Seismograph invented by John Milne

(96 words)
  • Editors

Short Note This is a short note

A group of scientists working and teaching in Japan in the 1880s were the first to apply modern scientific technologies to the question of measuring and recording earthquakes. John Milne, Sir James Afred Ewing and Thomas Gray began their study of earthquakes following a serious tremor which struck the area of Yokohama in 1880, and founded the Seismological Society of Japan. The breakthrough in quake measurement, which is generally agreed to have been the work of Milne, was a horizontal pendulum seismograph, which enabled the measurement of different types of earthquake waves, as well as their velocity.

Short notes under 150 words are freely available to all users, but to consult all other articles in the Literary Encyclopedia, you must be logged in as a subscriber. To read about subscribing click here.

Editors. "Seismograph invented by John Milne". The Literary Encyclopedia. First published 30 August 2013
[, accessed 16 April 2014.]

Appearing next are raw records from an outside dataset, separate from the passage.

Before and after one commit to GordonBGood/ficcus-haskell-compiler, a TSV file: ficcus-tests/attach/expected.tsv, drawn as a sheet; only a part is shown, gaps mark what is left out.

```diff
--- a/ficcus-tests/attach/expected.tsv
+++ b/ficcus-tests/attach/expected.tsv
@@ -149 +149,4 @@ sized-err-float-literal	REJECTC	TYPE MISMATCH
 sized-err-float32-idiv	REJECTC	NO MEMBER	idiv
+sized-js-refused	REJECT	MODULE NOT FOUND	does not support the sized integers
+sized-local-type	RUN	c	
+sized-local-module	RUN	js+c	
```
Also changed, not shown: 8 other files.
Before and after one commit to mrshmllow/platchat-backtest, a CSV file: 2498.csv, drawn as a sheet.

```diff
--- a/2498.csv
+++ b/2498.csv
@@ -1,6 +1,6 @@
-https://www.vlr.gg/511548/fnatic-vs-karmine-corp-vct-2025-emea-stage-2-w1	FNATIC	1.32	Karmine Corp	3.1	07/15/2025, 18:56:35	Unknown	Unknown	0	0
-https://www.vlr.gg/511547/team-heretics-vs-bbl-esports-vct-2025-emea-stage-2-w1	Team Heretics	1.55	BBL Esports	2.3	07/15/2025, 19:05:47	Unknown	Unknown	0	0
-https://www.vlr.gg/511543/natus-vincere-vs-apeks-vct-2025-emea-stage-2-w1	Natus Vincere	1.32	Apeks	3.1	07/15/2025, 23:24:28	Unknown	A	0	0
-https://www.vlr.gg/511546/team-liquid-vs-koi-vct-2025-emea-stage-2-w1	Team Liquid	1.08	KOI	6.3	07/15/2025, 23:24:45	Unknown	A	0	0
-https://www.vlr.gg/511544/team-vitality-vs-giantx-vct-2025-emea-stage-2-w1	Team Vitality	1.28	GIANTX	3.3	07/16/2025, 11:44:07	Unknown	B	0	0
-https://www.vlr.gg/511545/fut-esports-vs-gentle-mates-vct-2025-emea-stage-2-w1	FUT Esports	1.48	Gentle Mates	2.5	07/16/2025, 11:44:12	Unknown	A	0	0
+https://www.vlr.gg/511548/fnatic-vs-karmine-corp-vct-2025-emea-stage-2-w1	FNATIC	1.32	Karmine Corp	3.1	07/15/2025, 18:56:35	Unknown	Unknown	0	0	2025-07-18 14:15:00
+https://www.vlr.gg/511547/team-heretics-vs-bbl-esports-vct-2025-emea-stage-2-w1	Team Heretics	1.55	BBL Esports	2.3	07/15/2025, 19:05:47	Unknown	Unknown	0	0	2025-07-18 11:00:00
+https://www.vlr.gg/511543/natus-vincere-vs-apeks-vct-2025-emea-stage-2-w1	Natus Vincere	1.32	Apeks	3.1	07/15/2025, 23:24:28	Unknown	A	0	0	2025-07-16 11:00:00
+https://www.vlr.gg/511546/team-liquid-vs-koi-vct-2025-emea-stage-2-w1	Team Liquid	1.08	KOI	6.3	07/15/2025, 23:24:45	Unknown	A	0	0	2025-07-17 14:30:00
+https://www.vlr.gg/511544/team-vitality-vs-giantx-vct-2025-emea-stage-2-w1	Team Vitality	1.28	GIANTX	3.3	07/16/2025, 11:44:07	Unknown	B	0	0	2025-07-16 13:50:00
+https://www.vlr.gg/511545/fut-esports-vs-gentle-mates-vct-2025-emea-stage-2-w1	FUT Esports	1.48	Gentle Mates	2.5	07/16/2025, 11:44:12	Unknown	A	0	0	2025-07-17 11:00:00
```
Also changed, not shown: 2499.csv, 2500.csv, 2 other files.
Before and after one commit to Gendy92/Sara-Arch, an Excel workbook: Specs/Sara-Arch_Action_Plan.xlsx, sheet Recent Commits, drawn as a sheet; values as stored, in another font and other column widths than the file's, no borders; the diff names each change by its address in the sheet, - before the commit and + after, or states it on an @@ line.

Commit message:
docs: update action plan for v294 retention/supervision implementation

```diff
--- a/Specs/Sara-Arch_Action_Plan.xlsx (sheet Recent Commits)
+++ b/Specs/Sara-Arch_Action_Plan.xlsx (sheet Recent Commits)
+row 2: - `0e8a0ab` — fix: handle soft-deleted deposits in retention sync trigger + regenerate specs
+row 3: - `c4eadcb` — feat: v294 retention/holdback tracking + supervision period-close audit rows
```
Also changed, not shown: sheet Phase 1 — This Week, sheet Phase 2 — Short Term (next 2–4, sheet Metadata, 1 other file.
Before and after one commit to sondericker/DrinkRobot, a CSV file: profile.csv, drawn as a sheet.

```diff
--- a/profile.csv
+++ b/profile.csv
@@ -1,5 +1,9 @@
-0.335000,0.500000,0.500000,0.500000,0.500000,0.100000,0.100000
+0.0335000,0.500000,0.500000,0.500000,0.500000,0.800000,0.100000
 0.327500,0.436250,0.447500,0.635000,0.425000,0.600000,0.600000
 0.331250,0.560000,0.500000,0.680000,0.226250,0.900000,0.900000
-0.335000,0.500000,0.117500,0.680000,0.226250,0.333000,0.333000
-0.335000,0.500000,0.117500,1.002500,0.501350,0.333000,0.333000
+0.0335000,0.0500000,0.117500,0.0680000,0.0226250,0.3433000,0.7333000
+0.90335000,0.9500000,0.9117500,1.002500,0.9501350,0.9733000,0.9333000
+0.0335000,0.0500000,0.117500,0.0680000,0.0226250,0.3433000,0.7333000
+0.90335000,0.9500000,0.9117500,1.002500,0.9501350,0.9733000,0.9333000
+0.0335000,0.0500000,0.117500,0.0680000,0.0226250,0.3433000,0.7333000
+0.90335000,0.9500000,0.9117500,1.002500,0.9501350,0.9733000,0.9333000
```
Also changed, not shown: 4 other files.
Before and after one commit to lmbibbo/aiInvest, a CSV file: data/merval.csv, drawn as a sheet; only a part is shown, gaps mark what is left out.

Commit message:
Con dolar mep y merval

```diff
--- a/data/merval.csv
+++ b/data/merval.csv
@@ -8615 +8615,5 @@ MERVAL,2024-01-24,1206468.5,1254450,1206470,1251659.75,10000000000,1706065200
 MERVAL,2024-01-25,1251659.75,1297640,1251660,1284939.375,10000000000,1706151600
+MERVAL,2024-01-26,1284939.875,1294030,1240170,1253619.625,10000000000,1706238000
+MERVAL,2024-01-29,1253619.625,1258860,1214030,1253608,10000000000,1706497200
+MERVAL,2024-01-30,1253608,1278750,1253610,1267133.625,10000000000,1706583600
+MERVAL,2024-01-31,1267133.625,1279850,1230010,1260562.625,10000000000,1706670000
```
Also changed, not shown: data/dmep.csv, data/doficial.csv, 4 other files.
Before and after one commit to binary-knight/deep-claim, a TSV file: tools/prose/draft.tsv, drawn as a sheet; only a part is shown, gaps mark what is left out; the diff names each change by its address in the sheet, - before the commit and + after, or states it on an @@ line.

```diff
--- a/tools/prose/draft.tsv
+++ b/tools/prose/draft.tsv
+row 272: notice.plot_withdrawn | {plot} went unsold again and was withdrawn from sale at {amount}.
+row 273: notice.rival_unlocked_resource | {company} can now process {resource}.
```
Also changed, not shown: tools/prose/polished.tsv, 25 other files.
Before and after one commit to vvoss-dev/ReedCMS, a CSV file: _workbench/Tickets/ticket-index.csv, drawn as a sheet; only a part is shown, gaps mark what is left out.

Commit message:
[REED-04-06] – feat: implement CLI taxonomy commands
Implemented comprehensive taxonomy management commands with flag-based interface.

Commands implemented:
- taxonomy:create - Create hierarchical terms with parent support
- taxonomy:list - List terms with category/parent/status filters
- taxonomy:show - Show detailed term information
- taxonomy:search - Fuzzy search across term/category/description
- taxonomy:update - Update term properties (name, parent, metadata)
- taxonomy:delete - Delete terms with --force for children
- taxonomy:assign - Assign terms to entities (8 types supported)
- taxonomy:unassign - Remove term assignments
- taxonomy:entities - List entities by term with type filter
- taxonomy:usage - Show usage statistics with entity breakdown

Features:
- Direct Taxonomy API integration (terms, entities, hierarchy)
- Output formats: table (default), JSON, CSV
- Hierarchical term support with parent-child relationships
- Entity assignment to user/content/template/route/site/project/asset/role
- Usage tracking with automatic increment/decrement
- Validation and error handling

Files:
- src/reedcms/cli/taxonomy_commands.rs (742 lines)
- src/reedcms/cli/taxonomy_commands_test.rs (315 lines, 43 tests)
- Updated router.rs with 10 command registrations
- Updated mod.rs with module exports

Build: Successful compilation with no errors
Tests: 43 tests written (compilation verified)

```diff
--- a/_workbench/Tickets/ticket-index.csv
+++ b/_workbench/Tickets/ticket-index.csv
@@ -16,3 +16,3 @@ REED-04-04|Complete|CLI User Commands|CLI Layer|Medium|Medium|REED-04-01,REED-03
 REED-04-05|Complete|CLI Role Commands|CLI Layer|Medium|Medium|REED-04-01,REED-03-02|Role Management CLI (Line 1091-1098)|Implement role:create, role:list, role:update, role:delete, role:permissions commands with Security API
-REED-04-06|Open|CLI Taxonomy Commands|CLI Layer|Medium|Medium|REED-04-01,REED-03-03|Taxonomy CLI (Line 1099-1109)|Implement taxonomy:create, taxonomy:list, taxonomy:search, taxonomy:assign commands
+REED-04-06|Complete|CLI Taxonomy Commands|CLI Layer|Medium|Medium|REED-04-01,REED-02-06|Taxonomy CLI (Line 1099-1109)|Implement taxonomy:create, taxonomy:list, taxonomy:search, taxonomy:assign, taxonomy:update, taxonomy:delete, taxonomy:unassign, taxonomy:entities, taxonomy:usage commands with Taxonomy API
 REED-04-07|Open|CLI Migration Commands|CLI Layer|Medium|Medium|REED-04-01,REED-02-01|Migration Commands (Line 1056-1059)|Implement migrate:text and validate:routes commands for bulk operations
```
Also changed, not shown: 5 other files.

Related Groups

  1. Victorian Scientific Thought and Applications